OKINAWAN
OPISTHOBRANCH OF THE WEEK

Babakina indopacifica Gosliner, et al, 2007 (10mm)
Photo by Atsushi Ono

Opisthobranch of the Week Data

Taxonomy:

Frequency on Okinawa: Collection Data:
[brackets indicate range for all Okinawa-collected specimens of the species]


Species Account:

        As of the current date I've not personally seen specimens of the above newly described Babakina indopacifica here in the waters of Okinawa's main island. Atsushi Ono kindly furnished images and data for the featured animal and he considers the species to be rare in waters of the Keramas* and reports (pers. comm.) seeing and collecting two individuals in the Keramas. Atsushi goes on to say that the above animal was found in a rock environment of a reef. The above image was taken by Atsushi and is used here with his kind permission. I've added an additional image of B. indopacifica, also furnished by Atsushi.

        Nishina Masayoshi (2002) has several images of Babakina indopacifica on the Sea Slug Forum (as Babakina cf. festiva). In addition, Jun Imamoto (2007) has three images of an 8mm animal from the Amami-Ooshima Islands, Japan, as Babakina festiva (Roller 1972), and Rie Nakano (2004, p. 253) has an image of a 15mm animal, as Babakina festiva (Roller 1972).

        The following description of the external morphology of Babakina indopacifica is taken from Gosliner, et al (2007):

The body is elongate and slender, with a trailing posterior end of the foot. Living animals are 7-18 mm in length. The anterior margins of the foot and tentaculiform foot corners are bilabiate and slightly notched. The body colour can range from a translucent light purple to deep reddish purple. A broad opaque white patch covers most of the head between the rhinophores and the anterior margin of the head. A smaller patch may be present just behind the rhinophores in some specimens. In all specimens observed an additional opaque white patch covers the pericardial region. The relatively short cerata are thick, widest in the middle and taper distally. They are almost entirely opaque white with some bluish purple pigment visible on their posterior face. The apex is translucent white. The cerata are densely clustered and continuous throughout the length of the body, without interruption in the pericardial region. The medial area between the rhinophores and pericardial region is relatively devoid of cerata. There are approximately 15-33 diagonal rows of cerata on either side of the body. Each row contains 2-3 cerata with the innermost cerata of each row being the largest. The bright red rhinophores share a common base, are perfoliate and have up to 28-32 lamellae each. The posterior portion of the rhinophores is covered by a fine dusting of opaque white pigment that extends to the apex. The anterior face lacks opaque white and is uniformly red. The oral tentacles are relatively short, but longer than the rhinophores and have a smooth texture. They are pinkish purple basally with a band of opaque white covering the outer one-third to half of the tentacle. The tentacular anterior foot corners are short and are often held close to the body so they are not readily visible. They are pinkish purple throughout their length. The pleuroproctic anus is located ventral to the notal brim about one-third of the body length from the anterior end, ventral to the 14th-16th ceratal row. The nephroproct is anterior to the anus. The genital aperture is located below the notal brim just posterior to the rhinophore base below the seventh ceratal row.

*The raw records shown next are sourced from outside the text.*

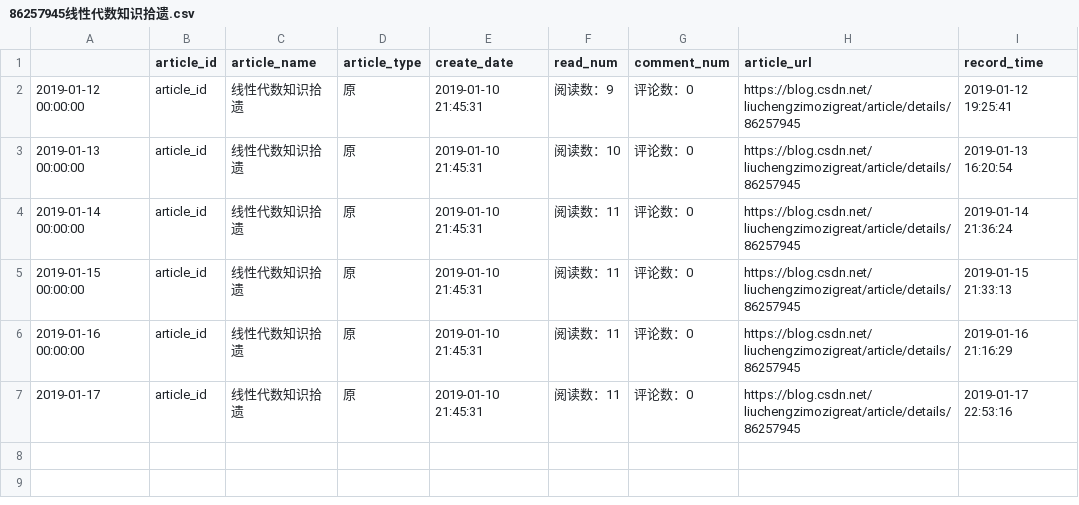
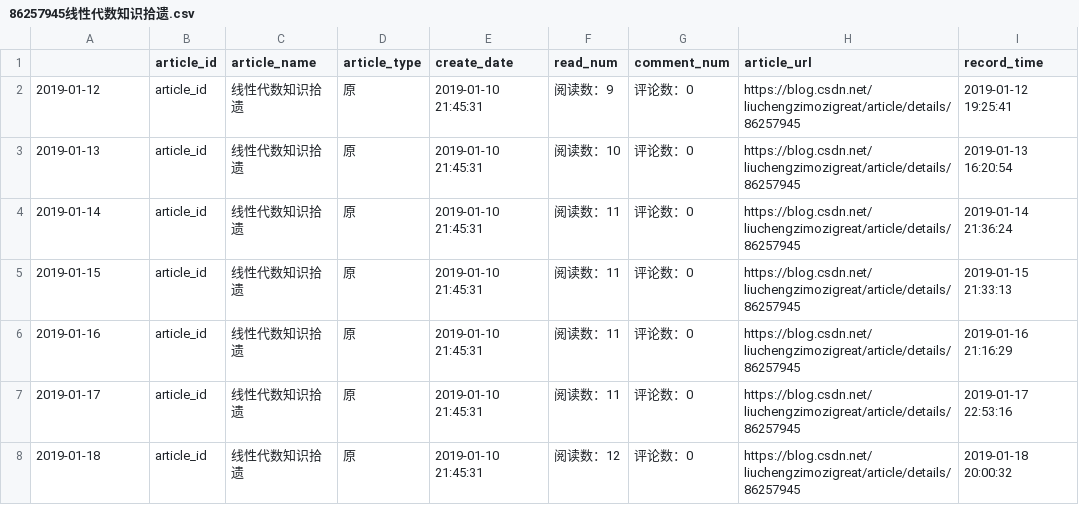
Before and after one commit to liuchengzimozigreat/learining_scraping, a CSV file: my_blog_info/86257945线性代数知识拾遗.csv, drawn as a sheet.

Commit message:
blog info update 2019-1-18

```diff
--- a/my_blog_info/86257945线性代数知识拾遗.csv
+++ b/my_blog_info/86257945线性代数知识拾遗.csv
@@ -1,7 +1,8 @@
 ,article_id,article_name,article_type,create_date,read_num,comment_num,article_url,record_time
-2019-01-12 00:00:00,article_id,线性代数知识拾遗,原,2019-01-10 21:45:31,阅读数：9,评论数：0,https://blog.csdn.net/liuchengzimozigreat/article/details/86257945,2019-01-12 19:25:41
-2019-01-13 00:00:00,article_id,线性代数知识拾遗,原,2019-01-10 21:45:31,阅读数：10,评论数：0,https://blog.csdn.net/liuchengzimozigreat/article/details/86257945,2019-01-13 16:20:54
-2019-01-14 00:00:00,article_id,线性代数知识拾遗,原,2019-01-10 21:45:31,阅读数：11,评论数：0,https://blog.csdn.net/liuchengzimozigreat/article/details/86257945,2019-01-14 21:36:24
-2019-01-15 00:00:00,article_id,线性代数知识拾遗,原,2019-01-10 21:45:31,阅读数：11,评论数：0,https://blog.csdn.net/liuchengzimozigreat/article/details/86257945,2019-01-15 21:33:13
-2019-01-16 00:00:00,article_id,线性代数知识拾遗,原,2019-01-10 21:45:31,阅读数：11,评论数：0,https://blog.csdn.net/liuchengzimozigreat/article/details/86257945,2019-01-16 21:16:29
+2019-01-12,article_id,线性代数知识拾遗,原,2019-01-10 21:45:31,阅读数：9,评论数：0,https://blog.csdn.net/liuchengzimozigreat/article/details/86257945,2019-01-12 19:25:41
+2019-01-13,article_id,线性代数知识拾遗,原,2019-01-10 21:45:31,阅读数：10,评论数：0,https://blog.csdn.net/liuchengzimozigreat/article/details/86257945,2019-01-13 16:20:54
+2019-01-14,article_id,线性代数知识拾遗,原,2019-01-10 21:45:31,阅读数：11,评论数：0,https://blog.csdn.net/liuchengzimozigreat/article/details/86257945,2019-01-14 21:36:24
+2019-01-15,article_id,线性代数知识拾遗,原,2019-01-10 21:45:31,阅读数：11,评论数：0,https://blog.csdn.net/liuchengzimozigreat/article/details/86257945,2019-01-15 21:33:13
+2019-01-16,article_id,线性代数知识拾遗,原,2019-01-10 21:45:31,阅读数：11,评论数：0,https://blog.csdn.net/liuchengzimozigreat/article/details/86257945,2019-01-16 21:16:29
 2019-01-17,article_id,线性代数知识拾遗,原,2019-01-10 21:45:31,阅读数：11,评论数：0,https://blog.csdn.net/liuchengzimozigreat/article/details/86257945,2019-01-17 22:53:16
+2019-01-18,article_id,线性代数知识拾遗,原,2019-01-10 21:45:31,阅读数：12,评论数：0,https://blog.csdn.net/liuchengzimozigreat/article/details/86257945,2019-01-18 20:00:32
```
Also changed, not shown: my_blog_info/82348651ValueErrorFormatjpgi.csv, my_blog_info/84767286basemapreadshapefile.csv, 32 other files.
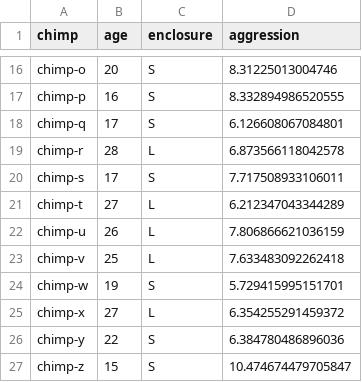
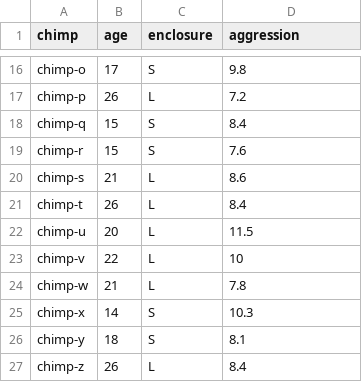
Before and after one commit to uoepsy/data, a CSV file: chimp_obs.csv, drawn as a sheet; only a part is shown, gaps mark what is left out; the diff covers the shown part only; the diff names each change by its address in the sheet, - before the commit and + after, or states it on an @@ line.

```diff
--- a/chimp_obs.csv
+++ b/chimp_obs.csv
-B16 (age): 20
+B16 (age): 17
-D16 (aggression): 8.31225013004746
+D16 (aggression): 9.8
-B17 (age): 16
+B17 (age): 26
-C17 (enclosure): S
+C17 (enclosure): L
-D17 (aggression): 8.332894986520555
+D17 (aggression): 7.2
-B18 (age): 17
+B18 (age): 15
-D18 (aggression): 6.126608067084801
+D18 (aggression): 8.4
-B19 (age): 28
+B19 (age): 15
-C19 (enclosure): L
+C19 (enclosure): S
-D19 (aggression): 6.873566118042578
+D19 (aggression): 7.6
-B20 (age): 17
+B20 (age): 21
-C20 (enclosure): S
+C20 (enclosure): L
-D20 (aggression): 7.717508933106011
+D20 (aggression): 8.6
-B21 (age): 27
+B21 (age): 26
-D21 (aggression): 6.212347043344289
+D21 (aggression): 8.4
-B22 (age): 26
+B22 (age): 20
-D22 (aggression): 7.806866621036159
+D22 (aggression): 11.5
-B23 (age): 25
+B23 (age): 22
-D23 (aggression): 7.633483092262418
+D23 (aggression): 10
-B24 (age): 19
+B24 (age): 21
-C24 (enclosure): S
+C24 (enclosure): L
-D24 (aggression): 5.729415995151701
+D24 (aggression): 7.8
-B25 (age): 27
+B25 (age): 14
-C25 (enclosure): L
+C25 (enclosure): S
-D25 (aggression): 6.354255291459372
+D25 (aggression): 10.3
-B26 (age): 22
+B26 (age): 18
-D26 (aggression): 6.384780486896036
+D26 (aggression): 8.1
-B27 (age): 15
+B27 (age): 26
-C27 (enclosure): S
+C27 (enclosure): L
-D27 (aggression): 10.474674479705847
+D27 (aggression): 8.4
```
Also changed, not shown: 33 edited cells elsewhere in this file, chimp_rct.csv.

Etymology:

Literature Cited:


        * Keramas = the Kerama Islands Group, located 30 ~ 40 kilometers west of the Okinawa capitol, Naha.

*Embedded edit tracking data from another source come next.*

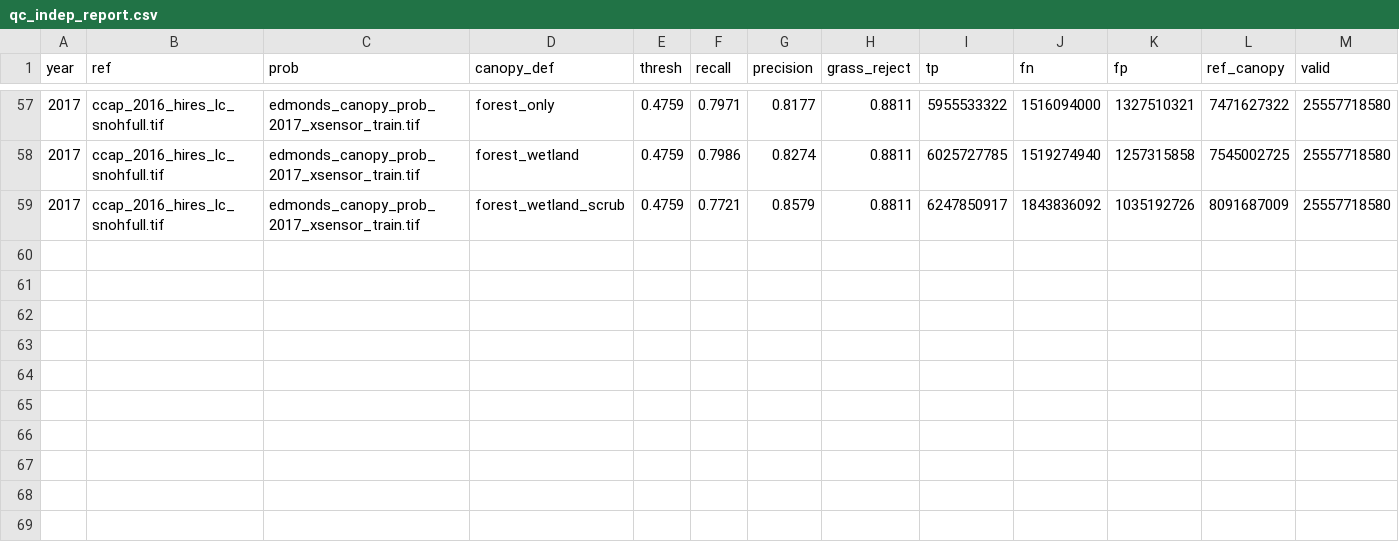
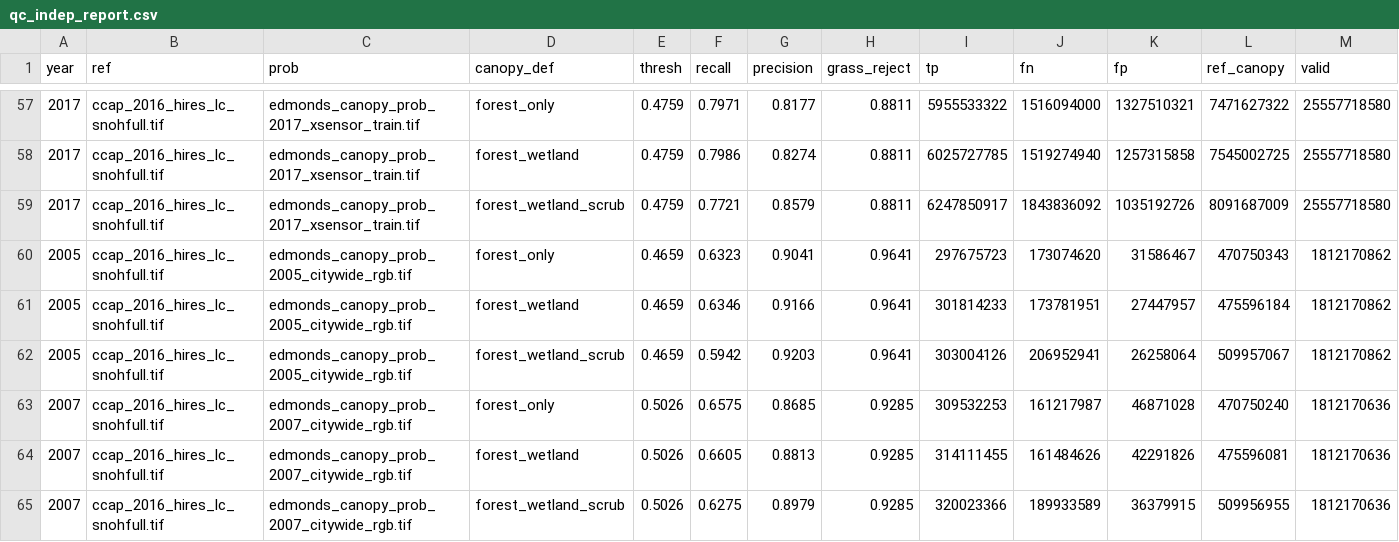
Before and after one commit to Kameron-Eck/edmonds-treedata, a CSV file: phase4/qc/qc_indep_report.csv, drawn as a sheet; only a part is shown, gaps mark what is left out; rows hold the shown columns only; the diff names each change by its address in the sheet, - before the commit and + after, or states it on an @@ line.

```diff
--- a/phase4/qc/qc_indep_report.csv
+++ b/phase4/qc/qc_indep_report.csv
+row 60: 2005 | ccap_2016_hires_lc_snohfull.tif | edmonds_canopy_prob_2005_citywide_rgb.tif | forest_only | 0.4659 | 0.6323 | 0.9041 | 0.9641 | 297675723 | 173074620 | 31586467 | 470750343 | 1812170862
+row 61: 2005 | ccap_2016_hires_lc_snohfull.tif | edmonds_canopy_prob_2005_citywide_rgb.tif | forest_wetland | 0.4659 | 0.6346 | 0.9166 | 0.9641 | 301814233 | 173781951 | 27447957 | 475596184 | 1812170862
+row 62: 2005 | ccap_2016_hires_lc_snohfull.tif | edmonds_canopy_prob_2005_citywide_rgb.tif | forest_wetland_scrub | 0.4659 | 0.5942 | 0.9203 | 0.9641 | 303004126 | 206952941 | 26258064 | 509957067 | 1812170862
+row 63: 2007 | ccap_2016_hires_lc_snohfull.tif | edmonds_canopy_prob_2007_citywide_rgb.tif | forest_only | 0.5026 | 0.6575 | 0.8685 | 0.9285 | 309532253 | 161217987 | 46871028 | 470750240 | 1812170636
+row 64: 2007 | ccap_2016_hires_lc_snohfull.tif | edmonds_canopy_prob_2007_citywide_rgb.tif | forest_wetland | 0.5026 | 0.6605 | 0.8813 | 0.9285 | 314111455 | 161484626 | 42291826 | 475596081 | 1812170636
+row 65: 2007 | ccap_2016_hires_lc_snohfull.tif | edmonds_canopy_prob_2007_citywide_rgb.tif | forest_wetland_scrub | 0.5026 | 0.6275 | 0.8979 | 0.9285 | 320023366 | 189933589 | 36379915 | 509956955 | 1812170636
```
Also changed, not shown: phase4/qc/train_queue_status.csv, 3 other files.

Page Date: 07 Jan '08
Page Modification Date: 07 Jan '08
Digitally manipulated photo
Copyright © 2008 Robert F. Bolland